→ **WHAT THIS TASK INVOLVES**
Skip the images and repeat every entry word for word.

→ **INFORMATION GIVEN**
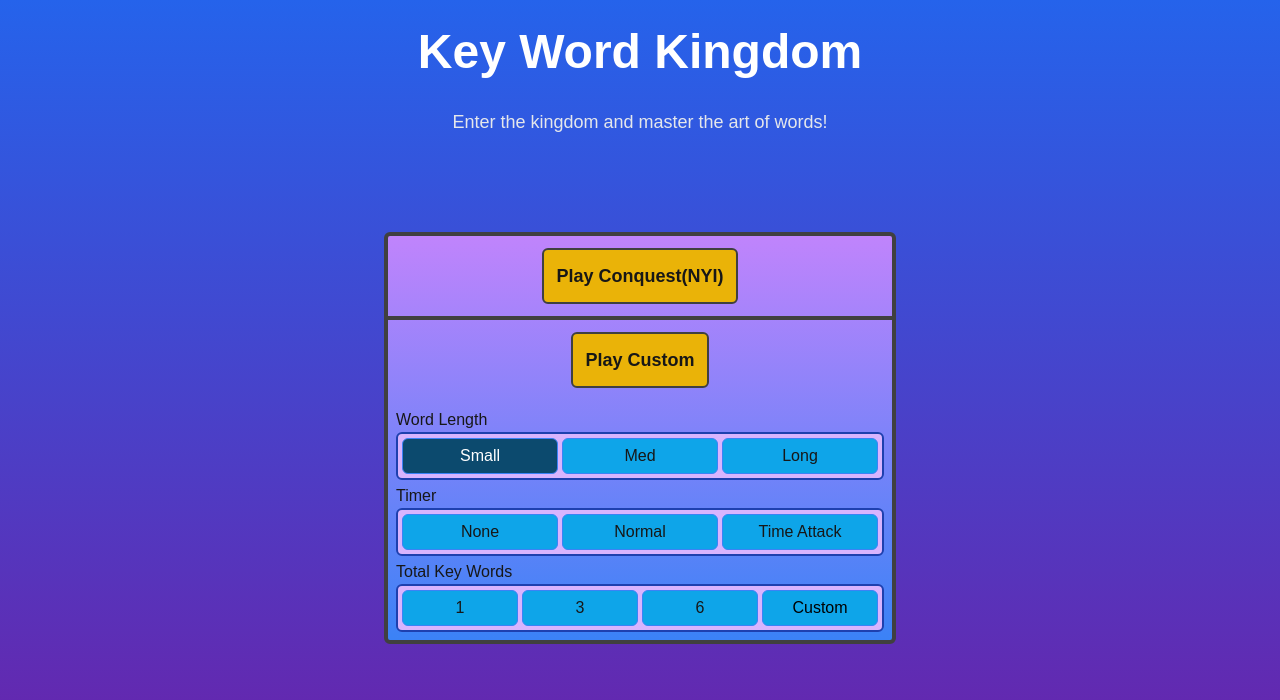
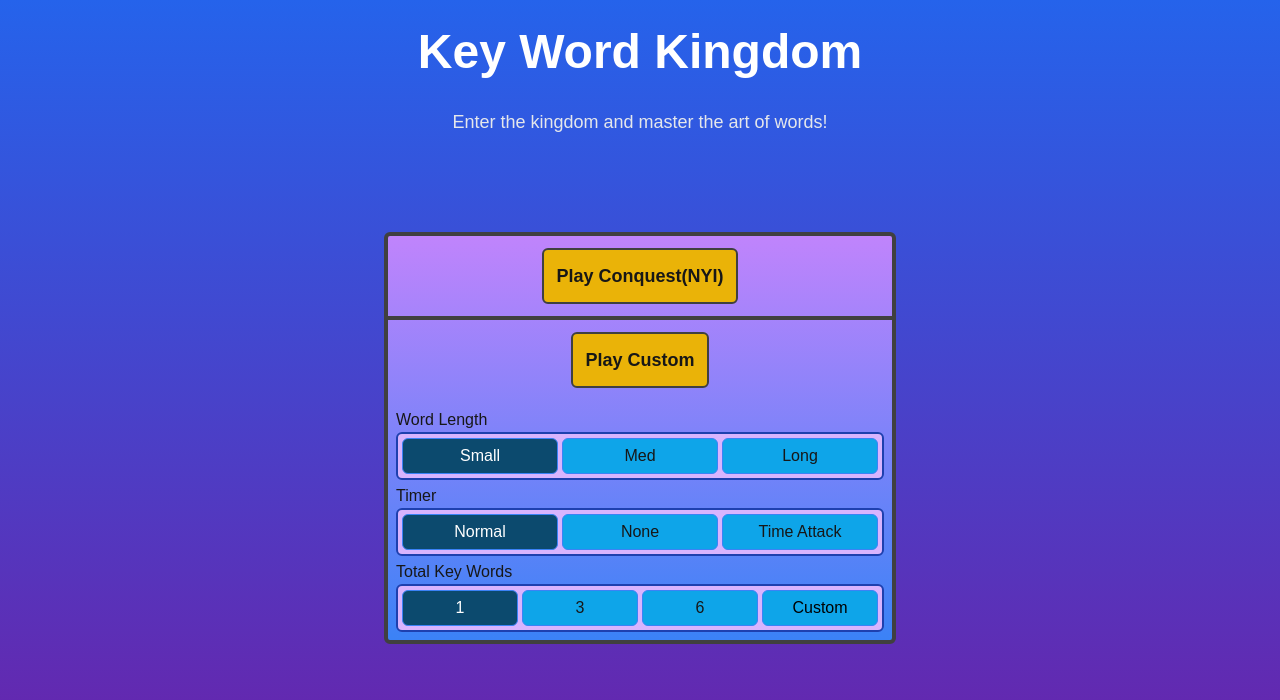
Before and after one commit to jrbarnhart/key-word-kingdom, a Next.js app: page / in a window 1280 px wide. Shown: the top 700 px of the page. Built offline with nearby package versions, Linux system fonts and the light colour scheme.

Commit message:
Hook up state to remaining option buttons

```diff
--- a/app/_components/ui/GameMenu.tsx
+++ b/app/_components/ui/GameMenu.tsx
@@ -5,7 +5,7 @@ import { useState } from "react";
 export default function GameMenu() {
   const LENGTH_DEFAULT = 5;
   const TIMER_DEFAULT = 0;
-  const TOTAL_DEFAULT = 3;
+  const TOTAL_DEFAULT = 1;
 
   const [wordLength, setWordLength] = useState(LENGTH_DEFAULT);
   const [timer, setTimer] = useState(TIMER_DEFAULT);
@@ -53,15 +53,15 @@ export default function GameMenu() {
           <div className="flex gap-1 justify-between items-center bg-purple-300 border-2 h-12 border-blue-800 rounded-md p-1">
             <button
               onClick={() => setWordLength(5)}
-              className={`bg-sky-500 border hover:bg-sky-300 border-blue-500 h-full w-full px-2 rounded-md ${
-                wordLength <= 5 ? "bg-sky-900 text-white" : "bg-sky-300"
+              className={`hover:bg-sky-300 border border-blue-500 h-full w-full px-2 rounded-md ${
+                wordLength <= 5 ? "bg-sky-900 text-white" : "bg-sky-500"
               }`}
             >
               Small
             </button>
             <button
               onClick={() => setWordLength(10)}
-              className={`bg-sky-500 border hover:bg-sky-300 border-blue-500 h-full w-full px-2 rounded-md ${
+              className={` hover:bg-sky-300 border border-blue-500 h-full w-full px-2 rounded-md ${
                 wordLength > 5 && wordLength <= 10
                   ? "bg-sky-900 text-white"
                   : "bg-sky-500"
@@ -71,7 +71,7 @@ export default function GameMenu() {
             </button>
             <button
               onClick={() => setWordLength(15)}
-              className={`bg-sky-500 border hover:bg-sky-300 border-blue-500 h-full w-full px-2 rounded-md ${
+              className={` hover:bg-sky-300 border border-blue-500 h-full w-full px-2 rounded-md ${
                 wordLength > 10 ? "bg-sky-900 text-white" : "bg-sky-500"
               }`}
             >
@@ -84,17 +84,26 @@ export default function GameMenu() {
           <h2>Timer</h2>
           <div className="flex gap-1 justify-between items-center bg-purple-300 border-2 h-12 border-blue-800 rounded-md p-1">
             <button
-              className={`bg-sky-500 border hover:bg-sky-300 border-blue-500 h-full w-full px-2 rounded-md`}
+              onClick={() => setTimer(0)}
+              className={`hover:bg-sky-300 border border-blue-500 h-full w-full px-2 rounded-md ${
+                timer === 0 ? "bg-sky-900 text-white" : "bg-sky-500"
+              }`}
+            >
+              Normal
+            </button>
+            <button
+              onClick={() => setTimer(-1)}
+              className={`hover:bg-sky-300 border border-blue-500 h-full w-full px-2 rounded-md ${
+                timer < 0 ? "bg-sky-900 text-white" : "bg-sky-500"
+              }`}
             >
               None
             </button>
             <button
-              className={`bg-sky-500 border hover:bg-sky-300 border-blue-500 h-full w-full px-2 rounded-md`}
-            >
-              Normal
-            </button>
-            <button
-              className={`bg-sky-500 border hover:bg-sky-300 border-blue-500 h-full w-full px-2 rounded-md`}
+              onClick={() => setTimer(60)}
+              className={`hover:bg-sky-300 border border-blue-500 h-full w-full px-2 rounded-md ${
+                timer > 0 ? "bg-sky-900 text-white" : "bg-sky-500"
+              }`}
             >
               Time Attack
             </button>
@@ -105,22 +114,38 @@ export default function GameMenu() {
           <h2>Total Key Words</h2>
           <div className="flex gap-1 justify-between items-center bg-purple-300 border-2 h-12 border-blue-800 rounded-md p-1">
             <button
-              className={`bg-sky-500 border hover:bg-sky-300 border-blue-500 h-full w-full px-2 rounded-md`}
+              onClick={() => setTotalKeyWords(1)}
+              className={`hover:bg-sky-300 border border-blue-500 h-full w-full px-2 rounded-md ${
+                totalKeyWords === 1 ? "bg-sky-900 text-white" : "bg-sky-500"
+              }`}
             >
               1
             </button>
             <button
-              className={`bg-sky-500 border hover:bg-sky-300 border-blue-500 h-full w-full px-2 rounded-md`}
+              onClick={() => setTotalKeyWords(3)}
+              className={`hover:bg-sky-300 border border-blue-500 h-full w-full px-2 rounded-md ${
+                totalKeyWords === 3 ? "bg-sky-900 text-white" : "bg-sky-500"
+              }`}
             >
               3
             </button>
             <button
-              className={`bg-sky-500 border hover:bg-sky-300 border-blue-500 h-full w-full px-2 rounded-md`}
+              onClick={() => setTotalKeyWords(6)}
+              className={`hover:bg-sky-300 border border-blue-500 h-full w-full px-2 rounded-md ${
+                totalKeyWords === 6 ? "bg-sky-900 text-white" : "bg-sky-500"
+              }`}
             >
               6
             </button>
             <input
-              className="bg-sky-500 border hover:bg-sky-300 border-blue-500 h-full w-full px-2 rounded-md placeholder:text-black text-center"
+              className={`hover:bg-sky-300 border border-blue-500 h-full w-full px-2 rounded-md placeholder:text-black text-center ${
+                totalKeyWords !== 1 &&
+                totalKeyWords !== 3 &&
+                totalKeyWords !== 6 &&
+                totalInputValue !== ""
+                  ? "bg-sky-900 text-white"
+                  : "bg-sky-500"
+              }`}
               placeholder="Custom"
               value={totalInputValue}
               onChange={handleTotalInput}
```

→ **RESPONSE TO THIS EXERCISE**
Before and after one commit to jrbarnhart/key-word-kingdom, a Next.js app: page / in a window 1280 px wide. Shown: the top 700 px of the page. Built offline with nearby package versions, Linux system fonts and the light colour scheme.

Commit message:
Hook up state to remaining option buttons

```diff
--- a/app/_components/ui/GameMenu.tsx
+++ b/app/_components/ui/GameMenu.tsx
@@ -5,7 +5,7 @@ import { useState } from "react";
 export default function GameMenu() {
   const LENGTH_DEFAULT = 5;
   const TIMER_DEFAULT = 0;
-  const TOTAL_DEFAULT = 3;
+  const TOTAL_DEFAULT = 1;
 
   const [wordLength, setWordLength] = useState(LENGTH_DEFAULT);
   const [timer, setTimer] = useState(TIMER_DEFAULT);
@@ -53,15 +53,15 @@ export default function GameMenu() {
           <div className="flex gap-1 justify-between items-center bg-purple-300 border-2 h-12 border-blue-800 rounded-md p-1">
             <button
               onClick={() => setWordLength(5)}
-              className={`bg-sky-500 border hover:bg-sky-300 border-blue-500 h-full w-full px-2 rounded-md ${
-                wordLength <= 5 ? "bg-sky-900 text-white" : "bg-sky-300"
+              className={`hover:bg-sky-300 border border-blue-500 h-full w-full px-2 rounded-md ${
+                wordLength <= 5 ? "bg-sky-900 text-white" : "bg-sky-500"
               }`}
             >
               Small
             </button>
             <button
               onClick={() => setWordLength(10)}
-              className={`bg-sky-500 border hover:bg-sky-300 border-blue-500 h-full w-full px-2 rounded-md ${
+              className={` hover:bg-sky-300 border border-blue-500 h-full w-full px-2 rounded-md ${
                 wordLength > 5 && wordLength <= 10
                   ? "bg-sky-900 text-white"
                   : "bg-sky-500"
@@ -71,7 +71,7 @@ export default function GameMenu() {
             </button>
             <button
               onClick={() => setWordLength(15)}
-              className={`bg-sky-500 border hover:bg-sky-300 border-blue-500 h-full w-full px-2 rounded-md ${
+              className={` hover:bg-sky-300 border border-blue-500 h-full w-full px-2 rounded-md ${
                 wordLength > 10 ? "bg-sky-900 text-white" : "bg-sky-500"
               }`}
             >
@@ -84,17 +84,26 @@ export default function GameMenu() {
           <h2>Timer</h2>
           <div className="flex gap-1 justify-between items-center bg-purple-300 border-2 h-12 border-blue-800 rounded-md p-1">
             <button
-              className={`bg-sky-500 border hover:bg-sky-300 border-blue-500 h-full w-full px-2 rounded-md`}
+              onClick={() => setTimer(0)}
+              className={`hover:bg-sky-300 border border-blue-500 h-full w-full px-2 rounded-md ${
+                timer === 0 ? "bg-sky-900 text-white" : "bg-sky-500"
+              }`}
+            >
+              Normal
+            </button>
+            <button
+              onClick={() => setTimer(-1)}
+              className={`hover:bg-sky-300 border border-blue-500 h-full w-full px-2 rounded-md ${
+                timer < 0 ? "bg-sky-900 text-white" : "bg-sky-500"
+              }`}
             >
               None
             </button>
             <button
-              className={`bg-sky-500 border hover:bg-sky-300 border-blue-500 h-full w-full px-2 rounded-md`}
-            >
-              Normal
-            </button>
-            <button
-              className={`bg-sky-500 border hover:bg-sky-300 border-blue-500 h-full w-full px-2 rounded-md`}
+              onClick={() => setTimer(60)}
+              className={`hover:bg-sky-300 border border-blue-500 h-full w-full px-2 rounded-md ${
+                timer > 0 ? "bg-sky-900 text-white" : "bg-sky-500"
+              }`}
             >
               Time Attack
             </button>
@@ -105,22 +114,38 @@ export default function GameMenu() {
           <h2>Total Key Words</h2>
           <div className="flex gap-1 justify-between items-center bg-purple-300 border-2 h-12 border-blue-800 rounded-md p-1">
             <button
-              className={`bg-sky-500 border hover:bg-sky-300 border-blue-500 h-full w-full px-2 rounded-md`}
+              onClick={() => setTotalKeyWords(1)}
+              className={`hover:bg-sky-300 border border-blue-500 h-full w-full px-2 rounded-md ${
+                totalKeyWords === 1 ? "bg-sky-900 text-white" : "bg-sky-500"
+              }`}
             >
               1
             </button>
             <button
-              className={`bg-sky-500 border hover:bg-sky-300 border-blue-500 h-full w-full px-2 rounded-md`}
+              onClick={() => setTotalKeyWords(3)}
+              className={`hover:bg-sky-300 border border-blue-500 h-full w-full px-2 rounded-md ${
+                totalKeyWords === 3 ? "bg-sky-900 text-white" : "bg-sky-500"
+              }`}
             >
               3
             </button>
             <button
-              className={`bg-sky-500 border hover:bg-sky-300 border-blue-500 h-full w-full px-2 rounded-md`}
+              onClick={() => setTotalKeyWords(6)}
+              className={`hover:bg-sky-300 border border-blue-500 h-full w-full px-2 rounded-md ${
+                totalKeyWords === 6 ? "bg-sky-900 text-white" : "bg-sky-500"
+              }`}
             >
               6
             </button>
             <input
-              className="bg-sky-500 border hover:bg-sky-300 border-blue-500 h-full w-full px-2 rounded-md placeholder:text-black text-center"
+              className={`hover:bg-sky-300 border border-blue-500 h-full w-full px-2 rounded-md placeholder:text-black text-center ${
+                totalKeyWords !== 1 &&
+                totalKeyWords !== 3 &&
+                totalKeyWords !== 6 &&
+                totalInputValue !== ""
+                  ? "bg-sky-900 text-white"
+                  : "bg-sky-500"
+              }`}
               placeholder="Custom"
               value={totalInputValue}
               onChange={handleTotalInput}
```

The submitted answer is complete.